Supplied information:
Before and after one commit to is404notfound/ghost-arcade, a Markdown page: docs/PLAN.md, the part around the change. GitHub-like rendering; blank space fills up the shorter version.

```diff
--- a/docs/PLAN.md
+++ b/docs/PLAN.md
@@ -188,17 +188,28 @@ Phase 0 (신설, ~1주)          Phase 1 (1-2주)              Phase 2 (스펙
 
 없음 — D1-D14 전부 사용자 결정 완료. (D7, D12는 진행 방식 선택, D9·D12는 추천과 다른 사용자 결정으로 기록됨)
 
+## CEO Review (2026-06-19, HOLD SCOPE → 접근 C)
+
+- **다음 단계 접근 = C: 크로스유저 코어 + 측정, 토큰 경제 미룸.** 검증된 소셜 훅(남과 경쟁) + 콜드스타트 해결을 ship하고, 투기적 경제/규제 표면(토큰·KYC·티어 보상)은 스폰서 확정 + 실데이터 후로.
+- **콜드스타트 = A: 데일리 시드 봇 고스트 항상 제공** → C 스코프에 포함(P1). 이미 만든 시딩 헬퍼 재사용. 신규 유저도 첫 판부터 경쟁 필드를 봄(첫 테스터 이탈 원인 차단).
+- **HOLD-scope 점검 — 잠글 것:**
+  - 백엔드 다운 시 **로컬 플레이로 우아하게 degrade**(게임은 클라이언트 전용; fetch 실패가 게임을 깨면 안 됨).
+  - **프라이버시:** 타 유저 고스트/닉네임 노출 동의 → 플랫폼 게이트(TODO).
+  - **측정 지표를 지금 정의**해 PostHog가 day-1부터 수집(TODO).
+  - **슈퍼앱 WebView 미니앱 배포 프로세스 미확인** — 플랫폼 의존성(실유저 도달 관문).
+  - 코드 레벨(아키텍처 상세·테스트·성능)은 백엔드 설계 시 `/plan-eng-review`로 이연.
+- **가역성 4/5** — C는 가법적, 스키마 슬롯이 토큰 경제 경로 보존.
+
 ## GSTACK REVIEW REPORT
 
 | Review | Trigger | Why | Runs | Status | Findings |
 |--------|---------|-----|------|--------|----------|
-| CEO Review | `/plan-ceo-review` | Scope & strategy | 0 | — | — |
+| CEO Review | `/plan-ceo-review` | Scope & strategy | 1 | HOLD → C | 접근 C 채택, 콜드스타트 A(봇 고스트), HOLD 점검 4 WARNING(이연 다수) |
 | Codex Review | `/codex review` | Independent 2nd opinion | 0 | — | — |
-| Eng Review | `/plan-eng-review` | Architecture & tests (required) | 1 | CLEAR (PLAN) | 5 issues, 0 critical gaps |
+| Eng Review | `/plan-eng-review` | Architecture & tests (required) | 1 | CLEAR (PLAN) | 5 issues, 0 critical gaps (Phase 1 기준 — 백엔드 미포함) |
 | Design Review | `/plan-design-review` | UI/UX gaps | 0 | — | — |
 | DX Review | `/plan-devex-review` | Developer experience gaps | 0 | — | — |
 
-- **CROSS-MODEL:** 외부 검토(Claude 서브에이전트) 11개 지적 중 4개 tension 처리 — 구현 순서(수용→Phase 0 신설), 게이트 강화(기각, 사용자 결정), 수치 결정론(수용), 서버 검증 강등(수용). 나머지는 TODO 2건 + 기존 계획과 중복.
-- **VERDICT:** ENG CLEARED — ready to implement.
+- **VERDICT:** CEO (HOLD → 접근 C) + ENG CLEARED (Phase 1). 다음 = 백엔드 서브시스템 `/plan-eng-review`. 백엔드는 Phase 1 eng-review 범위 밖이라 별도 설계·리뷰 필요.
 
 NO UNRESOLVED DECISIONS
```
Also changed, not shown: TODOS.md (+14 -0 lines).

Work to complete:
Return all of the data above verbatim.

Exercise answer:
Before and after one commit to is404notfound/ghost-arcade, a Markdown page: docs/PLAN.md, the part around the change. GitHub-like rendering; blank space fills up the shorter version.

```diff
--- a/docs/PLAN.md
+++ b/docs/PLAN.md
@@ -188,17 +188,28 @@ Phase 0 (신설, ~1주)          Phase 1 (1-2주)              Phase 2 (스펙
 
 없음 — D1-D14 전부 사용자 결정 완료. (D7, D12는 진행 방식 선택, D9·D12는 추천과 다른 사용자 결정으로 기록됨)
 
+## CEO Review (2026-06-19, HOLD SCOPE → 접근 C)
+
+- **다음 단계 접근 = C: 크로스유저 코어 + 측정, 토큰 경제 미룸.** 검증된 소셜 훅(남과 경쟁) + 콜드스타트 해결을 ship하고, 투기적 경제/규제 표면(토큰·KYC·티어 보상)은 스폰서 확정 + 실데이터 후로.
+- **콜드스타트 = A: 데일리 시드 봇 고스트 항상 제공** → C 스코프에 포함(P1). 이미 만든 시딩 헬퍼 재사용. 신규 유저도 첫 판부터 경쟁 필드를 봄(첫 테스터 이탈 원인 차단).
+- **HOLD-scope 점검 — 잠글 것:**
+  - 백엔드 다운 시 **로컬 플레이로 우아하게 degrade**(게임은 클라이언트 전용; fetch 실패가 게임을 깨면 안 됨).
+  - **프라이버시:** 타 유저 고스트/닉네임 노출 동의 → 플랫폼 게이트(TODO).
+  - **측정 지표를 지금 정의**해 PostHog가 day-1부터 수집(TODO).
+  - **슈퍼앱 WebView 미니앱 배포 프로세스 미확인** — 플랫폼 의존성(실유저 도달 관문).
+  - 코드 레벨(아키텍처 상세·테스트·성능)은 백엔드 설계 시 `/plan-eng-review`로 이연.
+- **가역성 4/5** — C는 가법적, 스키마 슬롯이 토큰 경제 경로 보존.
+
 ## GSTACK REVIEW REPORT
 
 | Review | Trigger | Why | Runs | Status | Findings |
 |--------|---------|-----|------|--------|----------|
-| CEO Review | `/plan-ceo-review` | Scope & strategy | 0 | — | — |
+| CEO Review | `/plan-ceo-review` | Scope & strategy | 1 | HOLD → C | 접근 C 채택, 콜드스타트 A(봇 고스트), HOLD 점검 4 WARNING(이연 다수) |
 | Codex Review | `/codex review` | Independent 2nd opinion | 0 | — | — |
-| Eng Review | `/plan-eng-review` | Architecture & tests (required) | 1 | CLEAR (PLAN) | 5 issues, 0 critical gaps |
+| Eng Review | `/plan-eng-review` | Architecture & tests (required) | 1 | CLEAR (PLAN) | 5 issues, 0 critical gaps (Phase 1 기준 — 백엔드 미포함) |
 | Design Review | `/plan-design-review` | UI/UX gaps | 0 | — | — |
 | DX Review | `/plan-devex-review` | Developer experience gaps | 0 | — | — |
 
-- **CROSS-MODEL:** 외부 검토(Claude 서브에이전트) 11개 지적 중 4개 tension 처리 — 구현 순서(수용→Phase 0 신설), 게이트 강화(기각, 사용자 결정), 수치 결정론(수용), 서버 검증 강등(수용). 나머지는 TODO 2건 + 기존 계획과 중복.
-- **VERDICT:** ENG CLEARED — ready to implement.
+- **VERDICT:** CEO (HOLD → 접근 C) + ENG CLEARED (Phase 1). 다음 = 백엔드 서브시스템 `/plan-eng-review`. 백엔드는 Phase 1 eng-review 범위 밖이라 별도 설계·리뷰 필요.
 
 NO UNRESOLVED DECISIONS
```
Also changed, not shown: TODOS.md (+14 -0 lines).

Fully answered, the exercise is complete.